Still, the return of Wilshere means more options and more quality for Arsenal, which are never bad. Arsenal looked badly stretched in midfield for long stretches of last season; with Wilshere hopefully over his injury problems, those days should hopefully be over and done with.
Jack Wilshere's return will likely be the most anticipated one for Gunners fans, but there are a host of players who had their season cut short due to injury in 2011-12, and will be raring to go in 2012-13.
Abou Diaby missed practically the entire 2011-12 season due to injury, making nothing more than substitute appearances. 2012-13 will likely be his final chance to prove his worth for the Gunners before he is moved on.
Bacary Sagna's return will be eagerly awaited by many, since Carl Jenkinson and Johan Djourou remain years behind Sagna's level of quality.
Andre Santos actually returned to fitness for Arsenal last year, well before the end of the season, but his mid-season injury really interrupted the flow of his season and allowed Kieran Gibbs to strengthen his hold on the starting left-back position. Nevertheless, his offensive capabilities could prove highly useful for Arsenal.
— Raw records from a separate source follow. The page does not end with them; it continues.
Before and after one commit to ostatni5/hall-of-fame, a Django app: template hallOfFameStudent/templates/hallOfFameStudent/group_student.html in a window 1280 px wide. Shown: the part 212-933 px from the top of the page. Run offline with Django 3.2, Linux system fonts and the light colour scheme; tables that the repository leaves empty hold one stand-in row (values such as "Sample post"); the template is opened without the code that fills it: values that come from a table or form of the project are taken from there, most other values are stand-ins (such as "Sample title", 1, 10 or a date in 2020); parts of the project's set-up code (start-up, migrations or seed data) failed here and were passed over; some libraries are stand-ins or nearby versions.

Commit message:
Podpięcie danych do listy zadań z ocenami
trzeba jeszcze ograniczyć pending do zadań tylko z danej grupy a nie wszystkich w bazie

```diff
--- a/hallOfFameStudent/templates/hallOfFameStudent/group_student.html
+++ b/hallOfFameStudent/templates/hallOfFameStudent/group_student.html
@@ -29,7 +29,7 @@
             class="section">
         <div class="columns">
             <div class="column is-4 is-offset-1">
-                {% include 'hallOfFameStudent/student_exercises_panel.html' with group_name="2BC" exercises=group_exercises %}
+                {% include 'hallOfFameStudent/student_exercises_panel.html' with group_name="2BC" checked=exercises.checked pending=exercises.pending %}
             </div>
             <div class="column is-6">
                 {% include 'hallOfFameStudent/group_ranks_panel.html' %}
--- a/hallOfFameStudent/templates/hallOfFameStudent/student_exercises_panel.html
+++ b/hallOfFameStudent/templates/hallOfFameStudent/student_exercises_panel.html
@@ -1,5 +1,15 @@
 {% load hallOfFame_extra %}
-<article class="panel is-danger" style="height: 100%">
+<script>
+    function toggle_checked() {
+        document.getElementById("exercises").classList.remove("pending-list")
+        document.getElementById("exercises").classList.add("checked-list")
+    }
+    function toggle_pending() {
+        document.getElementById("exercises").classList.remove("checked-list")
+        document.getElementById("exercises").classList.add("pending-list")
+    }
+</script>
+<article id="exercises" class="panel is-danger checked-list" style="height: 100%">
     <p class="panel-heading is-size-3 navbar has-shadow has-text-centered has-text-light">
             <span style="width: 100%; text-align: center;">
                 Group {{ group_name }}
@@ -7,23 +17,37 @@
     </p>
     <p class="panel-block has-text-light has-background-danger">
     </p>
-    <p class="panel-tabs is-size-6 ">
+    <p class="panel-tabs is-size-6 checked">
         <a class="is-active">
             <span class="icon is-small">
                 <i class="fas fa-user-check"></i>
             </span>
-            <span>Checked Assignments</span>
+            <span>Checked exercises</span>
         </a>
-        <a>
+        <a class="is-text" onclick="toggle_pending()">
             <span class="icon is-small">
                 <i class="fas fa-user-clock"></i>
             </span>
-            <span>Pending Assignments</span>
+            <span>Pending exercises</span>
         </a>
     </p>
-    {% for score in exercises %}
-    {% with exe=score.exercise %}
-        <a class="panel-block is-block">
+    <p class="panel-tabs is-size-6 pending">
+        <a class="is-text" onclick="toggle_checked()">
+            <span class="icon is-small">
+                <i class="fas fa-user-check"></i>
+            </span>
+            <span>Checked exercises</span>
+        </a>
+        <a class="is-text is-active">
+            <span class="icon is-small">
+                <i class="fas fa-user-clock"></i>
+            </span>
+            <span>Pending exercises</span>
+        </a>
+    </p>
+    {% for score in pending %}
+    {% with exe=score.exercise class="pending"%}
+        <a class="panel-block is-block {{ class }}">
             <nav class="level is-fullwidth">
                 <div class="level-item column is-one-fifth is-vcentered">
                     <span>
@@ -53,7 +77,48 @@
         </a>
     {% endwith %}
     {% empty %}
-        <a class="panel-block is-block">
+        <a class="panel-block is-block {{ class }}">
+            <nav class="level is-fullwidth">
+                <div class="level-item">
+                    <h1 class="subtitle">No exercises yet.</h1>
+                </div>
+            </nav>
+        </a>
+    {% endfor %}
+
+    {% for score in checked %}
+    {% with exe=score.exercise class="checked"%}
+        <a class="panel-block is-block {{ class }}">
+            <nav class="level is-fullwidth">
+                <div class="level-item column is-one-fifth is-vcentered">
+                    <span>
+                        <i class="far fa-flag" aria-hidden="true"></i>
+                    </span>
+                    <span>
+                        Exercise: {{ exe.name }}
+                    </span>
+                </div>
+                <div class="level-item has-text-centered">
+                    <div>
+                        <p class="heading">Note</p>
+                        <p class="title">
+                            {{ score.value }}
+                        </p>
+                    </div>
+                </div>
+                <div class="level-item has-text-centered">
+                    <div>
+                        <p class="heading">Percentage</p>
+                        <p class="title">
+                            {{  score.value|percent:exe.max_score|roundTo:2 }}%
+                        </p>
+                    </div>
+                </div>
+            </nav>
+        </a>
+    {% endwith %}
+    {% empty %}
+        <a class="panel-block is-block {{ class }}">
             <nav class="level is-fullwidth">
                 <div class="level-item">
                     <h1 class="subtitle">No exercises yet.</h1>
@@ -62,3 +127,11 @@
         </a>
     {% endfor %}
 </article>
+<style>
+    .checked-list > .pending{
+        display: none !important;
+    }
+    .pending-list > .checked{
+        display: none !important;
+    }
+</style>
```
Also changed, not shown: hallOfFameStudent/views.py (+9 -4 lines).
Finally, Per Mertesacker's return will give Arsenal much-needed depth in the center of defense. Mertesacker unfortunately got injured just as he was getting used to the pace of the English game, but he'll surely be given more opportunities to prove himself next season.
These players will bring their great quality back to Arsenal's squad in 2012-13, and provide irreplaceable depth for the team.
Arsenal have always been know for their youth, so this isn't necessarily anything out of the ordinary.
Still, this season's class of youngsters look like they could really give the first team a boost in 2012-13.
Prodigious youngsters Emmanuel Frimpong and Ryo Miyaichi will probably be sent back out on loan this season, but Henri Lansbury and Alex Oxlade-Chamberlain are both ready for the first team.
Their talents will add a skilled offensive dimension to Arsenal's midfield, one that isn't brought by Alex Song, Mikel Arteta or Jack Wilshere.
Lansbury has really looked great during Arsenal's preseason, while AOC has looked good for England in recent games and looked great for Arsenal in a number of big games in the second half of the season.
It's unknown how much playing time they can expect to get, but they could really make a difference in how Arsenal fare in all of their domestic and European competitions.